#11

I’d recommend against it because it’ll risk the rest of the circuitry. If that is the porblem, something caused the fusible link to blow. Bypass that safety device and all bets are off. It is, in reality, a fuse.


#12

Do you have any idea what gauge wire is required? For the moment I could use a single strand of copper wire (from an electrical cord) to test.

Point noted though. Something caused it to blow (if that’s the problem) and the only thing other than new tail lights added, was a new coil called “Super Stack” and claims to be a 'high performance coil." Perhaps that may have been a causative factor? Opinion?


#13

If I remember correctly off the Neg batt terminal there should be a large ground cable to the block and a small ground wire going to a connector on the inside of the fender. I found the connection at the fender connector (dirty, corroded) to be the problem. Just a thought something I found on a friends Chevy truck once.


#14

Good chance. Does the coil have any current ratings? What’s it draw at peak? The coil primary WILL draw through that circuit.


#15

There is a large wire that goes to the block; and a smaller wire that attaches to a portion of the fender. I will check that as well. Thanks!!


#16

I have no idea what the current ratings are for this coil or the draw at peak. But it does seem suspicious. Perhaps I should return to something closer to ‘stock’ considering the results I have had. If the coil was drawing too much, would that blow the fusible link?


#17

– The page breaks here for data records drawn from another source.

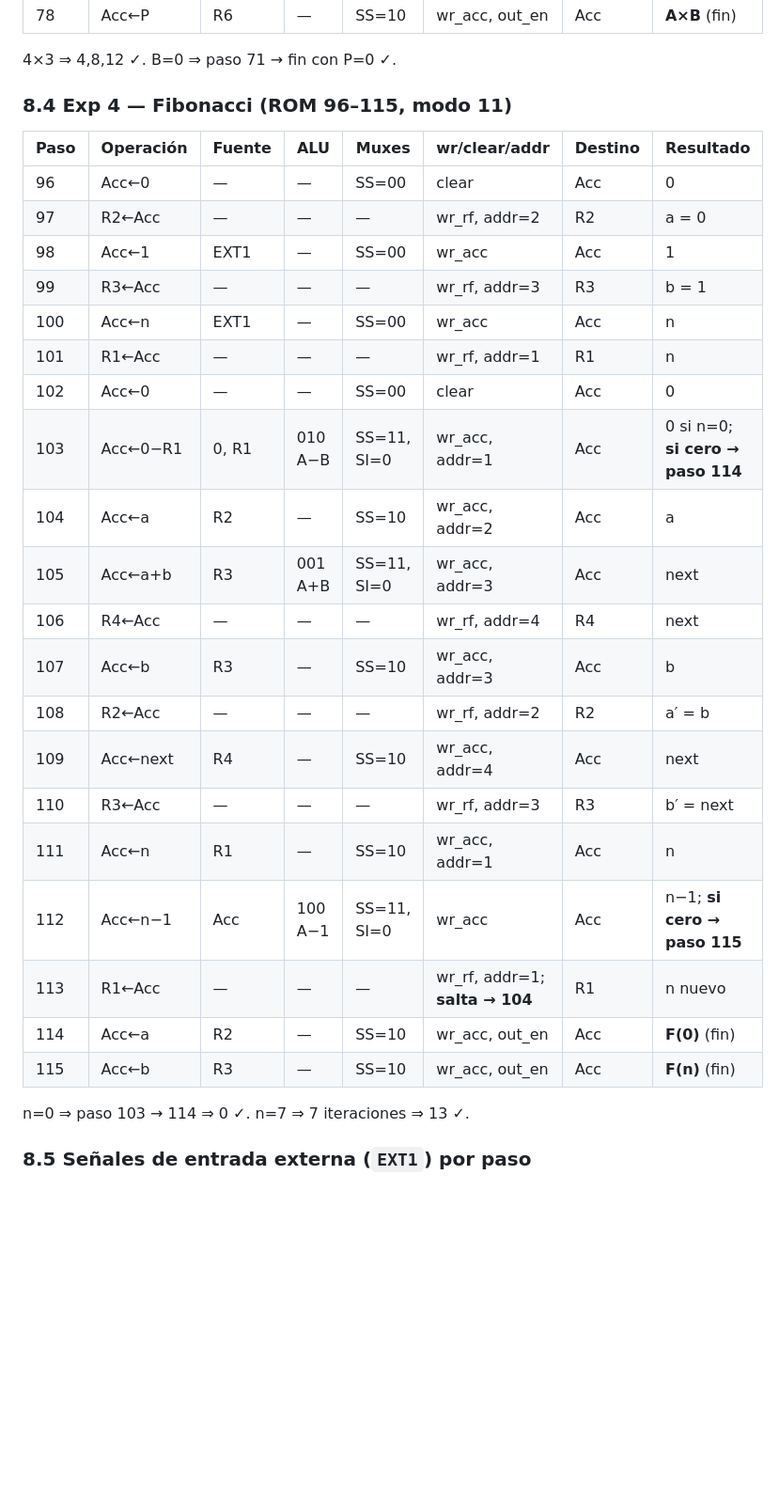
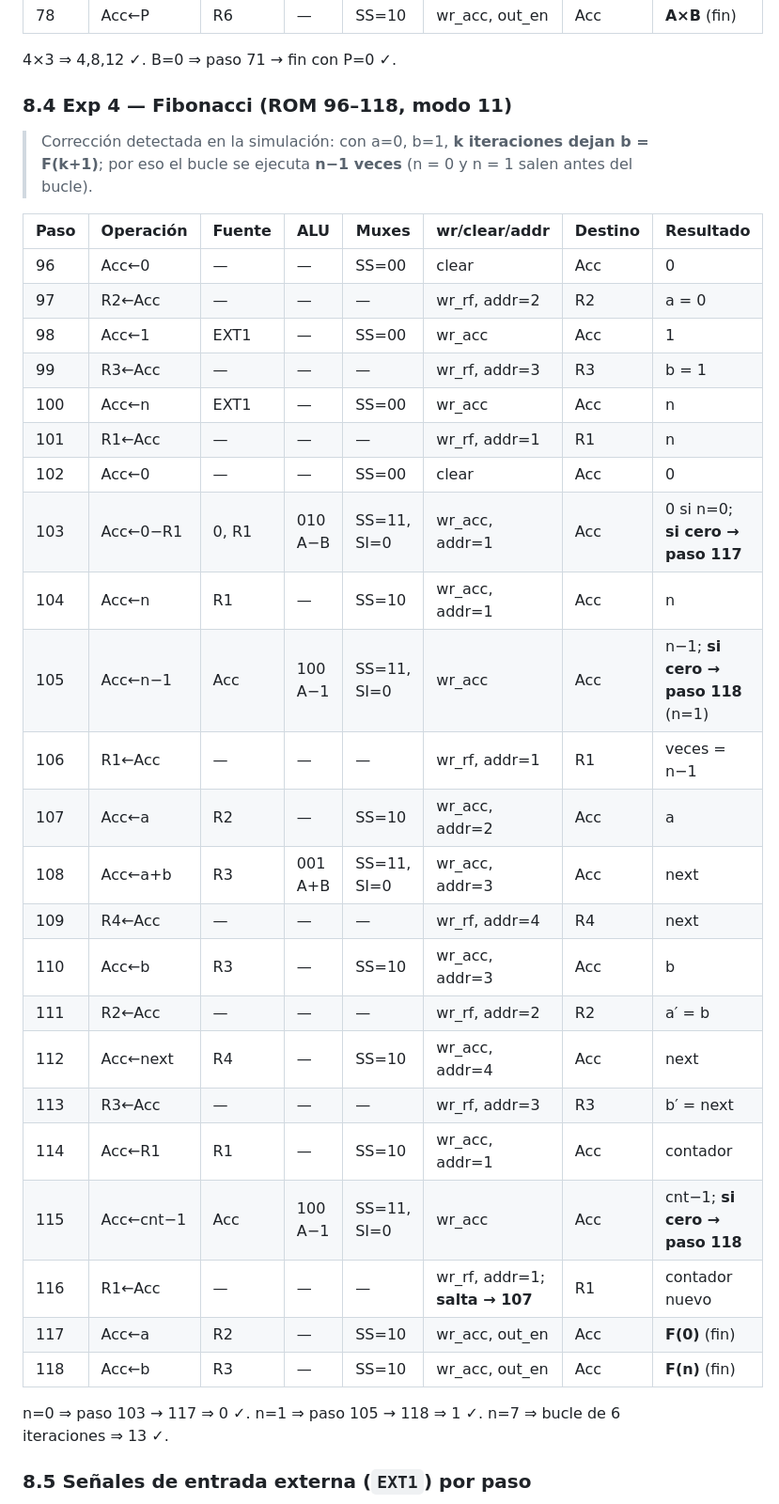
Before and after one commit to UrielLemusP/Arquitectura_de_Computadoras, a Markdown page: docs/plan-datapath-3.md, the part around one of its changes. Shown at 94% size. GitHub-like rendering; blank space fills up the shorter version.

Commit message:
docs(plan): corregir la tabla del experimento 4 (bucle de n-1 iteraciones)

```diff
--- a/docs/plan-datapath-3.md
+++ b/docs/plan-datapath-3.md
@@ -345,7 +348,11 @@ n=5 ⇒ 1×2=2, ×3=6, ×4=24, ×5=120 ✓. n=1 ⇒ salta en 41 ⇒ 1 ✓.
 
 4×3 ⇒ 4,8,12 ✓. B=0 ⇒ paso 71 → fin con P=0 ✓.
 
-### 8.4 Exp 4 — Fibonacci (ROM 96–115, modo 11)
+### 8.4 Exp 4 — Fibonacci (ROM 96–118, modo 11)
+
+> Corrección detectada en la simulación: con a=0, b=1, **k iteraciones dejan
+> b = F(k+1)**; por eso el bucle se ejecuta **n−1 veces** (n = 0 y n = 1 salen
+> antes del bucle).
 
 | Paso | Operación | Fuente | ALU | Muxes | wr/clear/addr | Destino | Resultado |
 |---|---|---|---|---|---|---|---|
@@ -356,21 +363,25 @@ n=5 ⇒ 1×2=2, ×3=6, ×4=24, ×5=120 ✓. n=1 ⇒ salta en 41 ⇒ 1 ✓.
 | 100 | Acc←n | EXT1 | — | SS=00 | wr_acc | Acc | n |
 | 101 | R1←Acc | — | — | — | wr_rf, addr=1 | R1 | n |
 | 102 | Acc←0 | — | — | SS=00 | clear | Acc | 0 |
-| 103 | Acc←0−R1 | 0, R1 | 010 A−B | SS=11, SI=0 | wr_acc, addr=1 | Acc | 0 si n=0; **si cero → paso 114** |
-| 104 | Acc←a | R2 | — | SS=10 | wr_acc, addr=2 | Acc | a |
-| 105 | Acc←a+b | R3 | 001 A+B | SS=11, SI=0 | wr_acc, addr=3 | Acc | next |
-| 106 | R4←Acc | — | — | — | wr_rf, addr=4 | R4 | next |
-| 107 | Acc←b | R3 | — | SS=10 | wr_acc, addr=3 | Acc | b |
-| 108 | R2←Acc | — | — | — | wr_rf, addr=2 | R2 | a′ = b |
-| 109 | Acc←next | R4 | — | SS=10 | wr_acc, addr=4 | Acc | next |
-| 110 | R3←Acc | — | — | — | wr_rf, addr=3 | R3 | b′ = next |
-| 111 | Acc←n | R1 | — | SS=10 | wr_acc, addr=1 | Acc | n |
-| 112 | Acc←n−1 | Acc | 100 A−1 | SS=11, SI=0 | wr_acc | Acc | n−1; **si cero → paso 115** |
-| 113 | R1←Acc | — | — | — | wr_rf, addr=1; **salta → 104** | R1 | n nuevo |
-| 114 | Acc←a | R2 | — | SS=10 | wr_acc, out_en | Acc | **F(0)** (fin) |
-| 115 | Acc←b | R3 | — | SS=10 | wr_acc, out_en | Acc | **F(n)** (fin) |
+| 103 | Acc←0−R1 | 0, R1 | 010 A−B | SS=11, SI=0 | wr_acc, addr=1 | Acc | 0 si n=0; **si cero → paso 117** |
+| 104 | Acc←n | R1 | — | SS=10 | wr_acc, addr=1 | Acc | n |
+| 105 | Acc←n−1 | Acc | 100 A−1 | SS=11, SI=0 | wr_acc | Acc | n−1; **si cero → paso 118** (n=1) |
+| 106 | R1←Acc | — | — | — | wr_rf, addr=1 | R1 | veces = n−1 |
+| 107 | Acc←a | R2 | — | SS=10 | wr_acc, addr=2 | Acc | a |
+| 108 | Acc←a+b | R3 | 001 A+B | SS=11, SI=0 | wr_acc, addr=3 | Acc | next |
+| 109 | R4←Acc | — | — | — | wr_rf, addr=4 | R4 | next |
+| 110 | Acc←b | R3 | — | SS=10 | wr_acc, addr=3 | Acc | b |
+| 111 | R2←Acc | — | — | — | wr_rf, addr=2 | R2 | a′ = b |
+| 112 | Acc←next | R4 | — | SS=10 | wr_acc, addr=4 | Acc | next |
+| 113 | R3←Acc | — | — | — | wr_rf, addr=3 | R3 | b′ = next |
+| 114 | Acc←R1 | R1 | — | SS=10 | wr_acc, addr=1 | Acc | contador |
+| 115 | Acc←cnt−1 | Acc | 100 A−1 | SS=11, SI=0 | wr_acc | Acc | cnt−1; **si cero → paso 118** |
+| 116 | R1←Acc | — | — | — | wr_rf, addr=1; **salta → 107** | R1 | contador nuevo |
+| 117 | Acc←a | R2 | — | SS=10 | wr_acc, out_en | Acc | **F(0)** (fin) |
+| 118 | Acc←b | R3 | — | SS=10 | wr_acc, out_en | Acc | **F(n)** (fin) |
 
-n=0 ⇒ paso 103 → 114 ⇒ 0 ✓. n=7 ⇒ 7 iteraciones ⇒ 13 ✓.
+n=0 ⇒ paso 103 → 117 ⇒ 0 ✓. n=1 ⇒ paso 105 → 118 ⇒ 1 ✓.
+n=7 ⇒ bucle de 6 iteraciones ⇒ 13 ✓.
 
 ### 8.5 Señales de entrada externa (`EXT1`) por paso
 
```
Also changed, not shown: other parts of docs/plan-datapath-3.md (+7 -4 lines).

I redid the ground connections. No response though. Also tried a temporary fusible link bypassing what I believe might have been the original fusible link. Again, no response. No change at all. There’s no indication of any power getting through to anywhere. I have no clue as to where next to look.
I just tested the battery by crossing the poles with a small piece of household wire and its definitely live. The power is not moving from the battery to any other area though. At least the battery is good. Now I am wondering about the fuse lock inside and under the dash. Fuses look good and this fusible link may have been (at one time) the entirety of the run from the +side of the battery to the fuse box.

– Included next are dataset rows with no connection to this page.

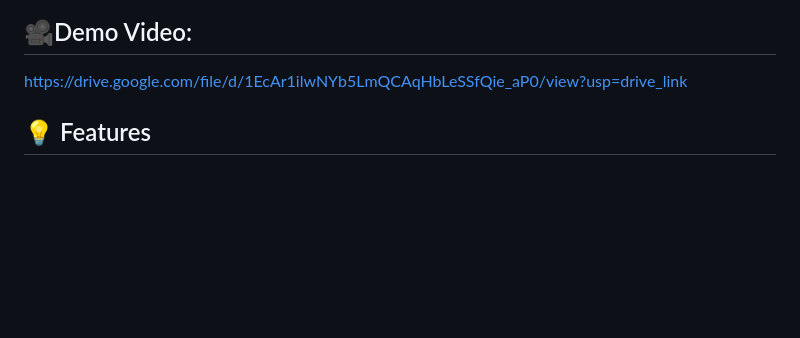
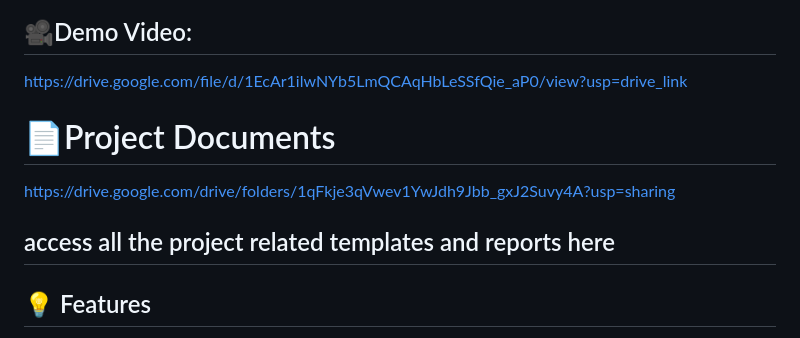
Before and after one commit to vamsi746/smartsort, a Markdown page: README.md, the part around the change. Rendered like a GitHub page; blank space fills up the shorter version.

```diff
--- a/README.md
+++ b/README.md
@@ -31,6 +31,12 @@ click the link and wait a minute to load the application and then refresh or ope
 
 ## 🎥Demo Video:
 https://drive.google.com/file/d/1EcAr1ilwNYb5LmQCAqHbLeSSfQie_aP0/view?usp=drive_link
+
+# 📄Project Documents
+
+https://drive.google.com/drive/folders/1qFkje3qVwev1YwJdh9Jbb_gxJ2Suvy4A?usp=sharing
+## access all the project related templates and reports here
+
 
 ## 💡 Features
 
```
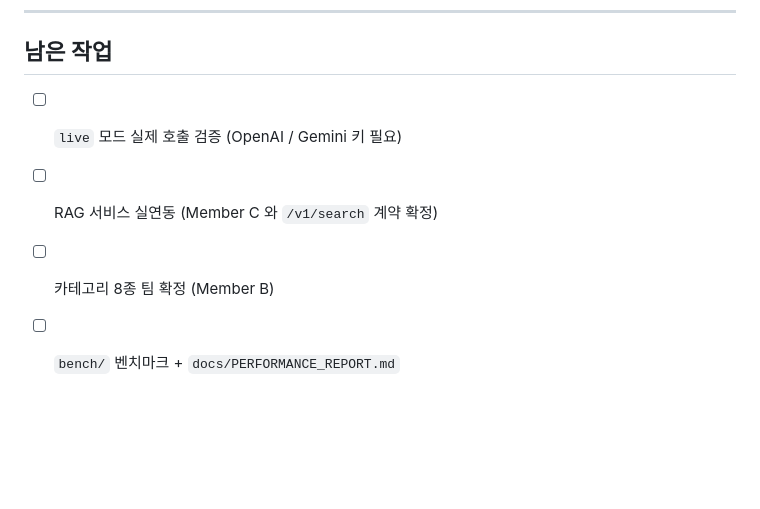
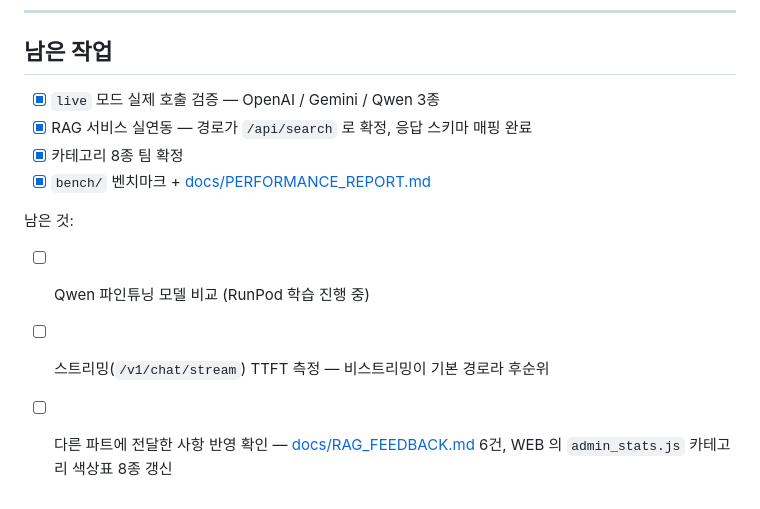
Before and after one commit to SKNETWORKS-FAMILY-AICAMP/SKN32-3rd-2Team, a Markdown page: LLM/README.md, the part around the change. Rendered like a GitHub page; blank space fills up the shorter version.

Commit message:
Docs: README 남은 작업 갱신
네 항목 모두 완료됐다 — live 3종 검증, RAG 실연동(경로가 /api/search 로 확정),
카테고리 8종 확정, 벤치마크와 성능 보고서.

남은 것으로 Qwen 파인튜닝 비교, 스트리밍 TTFT 측정, 다른 파트 전달사항 반영
확인을 적었다.

Co-Authored-By: Claude Opus 5 <noreply@anthropic.com>

```diff
--- a/LLM/README.md
+++ b/LLM/README.md
@@ -191,7 +191,14 @@ app/
 
 ## 남은 작업
 
-- [ ] `live` 모드 실제 호출 검증 (OpenAI / Gemini 키 필요)
-- [ ] RAG 서비스 실연동 (Member C 와 `/v1/search` 계약 확정)
-- [ ] 카테고리 8종 팀 확정 (Member B)
-- [ ] `bench/` 벤치마크 + `docs/PERFORMANCE_REPORT.md`
+- [x] `live` 모드 실제 호출 검증 — OpenAI / Gemini / Qwen 3종
+- [x] RAG 서비스 실연동 — 경로가 `/api/search` 로 확정, 응답 스키마 매핑 완료
+- [x] 카테고리 8종 팀 확정
+- [x] `bench/` 벤치마크 + [docs/PERFORMANCE_REPORT.md](docs/PERFORMANCE_REPORT.md)
+
+남은 것:
+
+- [ ] Qwen 파인튜닝 모델 비교 (RunPod 학습 진행 중)
+- [ ] 스트리밍(`/v1/chat/stream`) TTFT 측정 — 비스트리밍이 기본 경로라 후순위
+- [ ] 다른 파트에 전달한 사항 반영 확인 — [docs/RAG_FEEDBACK.md](docs/RAG_FEEDBACK.md) 6건,
+      WEB 의 `admin_stats.js` 카테고리 색상표 8종 갱신
```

I will keep experimenting. Figure I’d pull all the fuses and replace them.


#18

I redid the ground connections. No response though. Also tried a temporary fusible link bypassing what I believe might have been the original fusible link. Again, no response. No change at all. There’s no indication of any power getting through to anywhere. I have no clue as to where next to look.


#19

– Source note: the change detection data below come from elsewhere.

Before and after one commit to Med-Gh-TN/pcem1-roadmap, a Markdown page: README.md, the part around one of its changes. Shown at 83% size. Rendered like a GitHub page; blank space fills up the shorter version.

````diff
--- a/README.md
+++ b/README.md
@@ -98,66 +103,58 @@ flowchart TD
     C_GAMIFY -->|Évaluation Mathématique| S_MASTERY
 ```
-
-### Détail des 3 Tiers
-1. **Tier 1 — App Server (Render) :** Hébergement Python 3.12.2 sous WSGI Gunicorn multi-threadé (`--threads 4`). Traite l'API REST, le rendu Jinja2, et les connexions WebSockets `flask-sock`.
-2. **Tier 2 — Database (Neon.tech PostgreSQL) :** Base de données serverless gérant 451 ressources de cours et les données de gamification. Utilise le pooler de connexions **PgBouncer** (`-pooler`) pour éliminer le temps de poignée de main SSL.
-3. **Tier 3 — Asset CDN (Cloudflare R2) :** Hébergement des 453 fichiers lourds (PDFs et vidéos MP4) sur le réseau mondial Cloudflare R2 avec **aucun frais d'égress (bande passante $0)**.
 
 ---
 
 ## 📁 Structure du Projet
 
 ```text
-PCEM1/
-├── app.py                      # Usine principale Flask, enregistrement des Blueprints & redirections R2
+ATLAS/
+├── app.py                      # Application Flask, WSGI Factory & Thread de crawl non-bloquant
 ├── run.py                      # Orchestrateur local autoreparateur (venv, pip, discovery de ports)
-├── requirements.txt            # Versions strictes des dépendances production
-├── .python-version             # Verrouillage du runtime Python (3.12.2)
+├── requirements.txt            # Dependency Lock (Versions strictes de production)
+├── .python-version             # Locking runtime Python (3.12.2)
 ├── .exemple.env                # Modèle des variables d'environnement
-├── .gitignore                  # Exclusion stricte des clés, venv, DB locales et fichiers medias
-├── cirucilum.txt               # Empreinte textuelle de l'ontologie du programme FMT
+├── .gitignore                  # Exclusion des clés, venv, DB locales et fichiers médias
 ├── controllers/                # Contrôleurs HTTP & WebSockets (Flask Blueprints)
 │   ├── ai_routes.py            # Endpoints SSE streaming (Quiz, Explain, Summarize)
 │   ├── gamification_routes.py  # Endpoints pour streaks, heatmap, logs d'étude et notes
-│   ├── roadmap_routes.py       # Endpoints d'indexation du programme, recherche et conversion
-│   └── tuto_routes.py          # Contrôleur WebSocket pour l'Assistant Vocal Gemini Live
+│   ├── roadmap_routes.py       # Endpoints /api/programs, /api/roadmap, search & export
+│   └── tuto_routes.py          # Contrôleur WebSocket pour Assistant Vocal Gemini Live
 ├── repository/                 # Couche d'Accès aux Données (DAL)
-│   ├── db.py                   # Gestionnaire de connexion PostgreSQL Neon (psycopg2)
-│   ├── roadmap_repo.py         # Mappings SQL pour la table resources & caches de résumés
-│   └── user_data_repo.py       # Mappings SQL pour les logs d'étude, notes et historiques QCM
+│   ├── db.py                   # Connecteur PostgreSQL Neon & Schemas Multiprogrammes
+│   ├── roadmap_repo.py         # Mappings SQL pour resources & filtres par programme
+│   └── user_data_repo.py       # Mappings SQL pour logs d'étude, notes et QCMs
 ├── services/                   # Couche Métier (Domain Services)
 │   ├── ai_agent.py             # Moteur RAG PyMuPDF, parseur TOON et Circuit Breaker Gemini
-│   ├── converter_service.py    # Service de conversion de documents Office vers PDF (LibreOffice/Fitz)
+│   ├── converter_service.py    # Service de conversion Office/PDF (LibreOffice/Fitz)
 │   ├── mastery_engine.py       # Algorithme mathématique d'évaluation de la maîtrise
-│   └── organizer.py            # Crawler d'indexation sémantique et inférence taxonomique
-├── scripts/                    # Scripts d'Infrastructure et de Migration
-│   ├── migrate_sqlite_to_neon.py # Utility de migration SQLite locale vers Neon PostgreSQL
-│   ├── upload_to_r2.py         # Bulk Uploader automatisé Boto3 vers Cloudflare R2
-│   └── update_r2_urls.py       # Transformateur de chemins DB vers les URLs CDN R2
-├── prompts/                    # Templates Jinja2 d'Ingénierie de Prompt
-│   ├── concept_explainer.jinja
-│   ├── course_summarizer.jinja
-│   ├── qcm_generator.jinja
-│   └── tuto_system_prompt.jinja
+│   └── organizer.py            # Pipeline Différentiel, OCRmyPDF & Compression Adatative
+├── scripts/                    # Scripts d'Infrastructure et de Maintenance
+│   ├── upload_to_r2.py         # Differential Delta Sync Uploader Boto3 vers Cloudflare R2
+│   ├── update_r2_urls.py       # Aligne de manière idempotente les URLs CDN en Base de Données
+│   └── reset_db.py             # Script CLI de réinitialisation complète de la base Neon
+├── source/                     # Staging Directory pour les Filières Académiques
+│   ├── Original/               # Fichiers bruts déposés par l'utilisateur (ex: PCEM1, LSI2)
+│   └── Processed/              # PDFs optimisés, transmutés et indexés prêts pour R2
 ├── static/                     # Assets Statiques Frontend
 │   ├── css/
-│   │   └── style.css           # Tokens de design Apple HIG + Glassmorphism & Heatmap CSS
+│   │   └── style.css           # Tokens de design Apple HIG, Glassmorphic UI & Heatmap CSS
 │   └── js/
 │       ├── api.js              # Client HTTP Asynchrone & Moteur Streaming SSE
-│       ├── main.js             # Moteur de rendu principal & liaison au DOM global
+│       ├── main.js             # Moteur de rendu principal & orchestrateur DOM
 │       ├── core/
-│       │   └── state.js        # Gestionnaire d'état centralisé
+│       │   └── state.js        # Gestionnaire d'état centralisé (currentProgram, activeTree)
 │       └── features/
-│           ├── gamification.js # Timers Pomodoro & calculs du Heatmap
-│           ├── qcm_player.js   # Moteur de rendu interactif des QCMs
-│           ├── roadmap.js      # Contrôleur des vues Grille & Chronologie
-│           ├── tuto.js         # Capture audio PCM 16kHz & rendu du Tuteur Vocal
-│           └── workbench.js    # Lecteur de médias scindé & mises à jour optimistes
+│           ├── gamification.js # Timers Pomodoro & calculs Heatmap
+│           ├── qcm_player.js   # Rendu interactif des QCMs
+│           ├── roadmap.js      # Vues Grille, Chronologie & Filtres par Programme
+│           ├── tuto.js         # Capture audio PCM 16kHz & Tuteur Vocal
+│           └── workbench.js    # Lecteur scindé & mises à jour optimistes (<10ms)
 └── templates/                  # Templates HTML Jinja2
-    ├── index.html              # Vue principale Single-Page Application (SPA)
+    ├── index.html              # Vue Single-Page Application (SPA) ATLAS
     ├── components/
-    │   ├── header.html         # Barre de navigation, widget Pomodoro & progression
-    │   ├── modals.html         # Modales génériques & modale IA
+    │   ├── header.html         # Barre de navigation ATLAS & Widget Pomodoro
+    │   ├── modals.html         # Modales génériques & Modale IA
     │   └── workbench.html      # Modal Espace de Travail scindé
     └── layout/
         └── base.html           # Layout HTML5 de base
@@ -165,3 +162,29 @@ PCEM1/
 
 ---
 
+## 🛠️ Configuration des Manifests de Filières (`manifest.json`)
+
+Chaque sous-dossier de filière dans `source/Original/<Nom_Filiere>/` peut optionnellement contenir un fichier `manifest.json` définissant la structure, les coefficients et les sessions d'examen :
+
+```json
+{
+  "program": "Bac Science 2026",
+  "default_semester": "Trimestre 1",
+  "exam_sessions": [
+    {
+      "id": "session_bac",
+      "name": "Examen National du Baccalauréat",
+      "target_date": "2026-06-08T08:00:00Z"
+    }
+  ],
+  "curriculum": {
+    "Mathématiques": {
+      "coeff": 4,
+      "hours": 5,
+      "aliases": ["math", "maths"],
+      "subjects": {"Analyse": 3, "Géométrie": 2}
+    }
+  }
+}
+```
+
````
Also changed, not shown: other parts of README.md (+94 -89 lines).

If it turns out to be a simple blown fuse I, for one, will be very embarassed. That’s the first place I should have suggested going.

But, as with the fusible link, a blown fuse gets that way because its current rating is exceeded, even if only for a moment (there are time ratings, but there’s no need to go there). Post what fuse it is.


#20

I looked at the fuses and they look good but I believe should be replaced. What about the voltage regulator? Could that ‘stop’ all electrical activity as well? I am now changing out all the fuses I can find.
I just finished changing out the fuses in the fuse block. They all looked good but I replaced them all and filed the contacts in the block to ensure there was good contact. No change. I’m going to remove the voltage regulator. Perhaps one of the parts stores nearby can check it? Or as with any electrical problem I’ll replace it as well and continue replacing until I find the problem. It has to be something simple for such a mind-boggling result! Its like I was EMP’d!
I have taken some digital pix of the areas in question but I have no place to post them. But they are available.
i just pulled out the voltage regulator. There are no indications of what it is or where it came from. Must be old? I will try to replace it with a new one. Meanwhile, the mystery still lingers. I still have no clue as to what happened!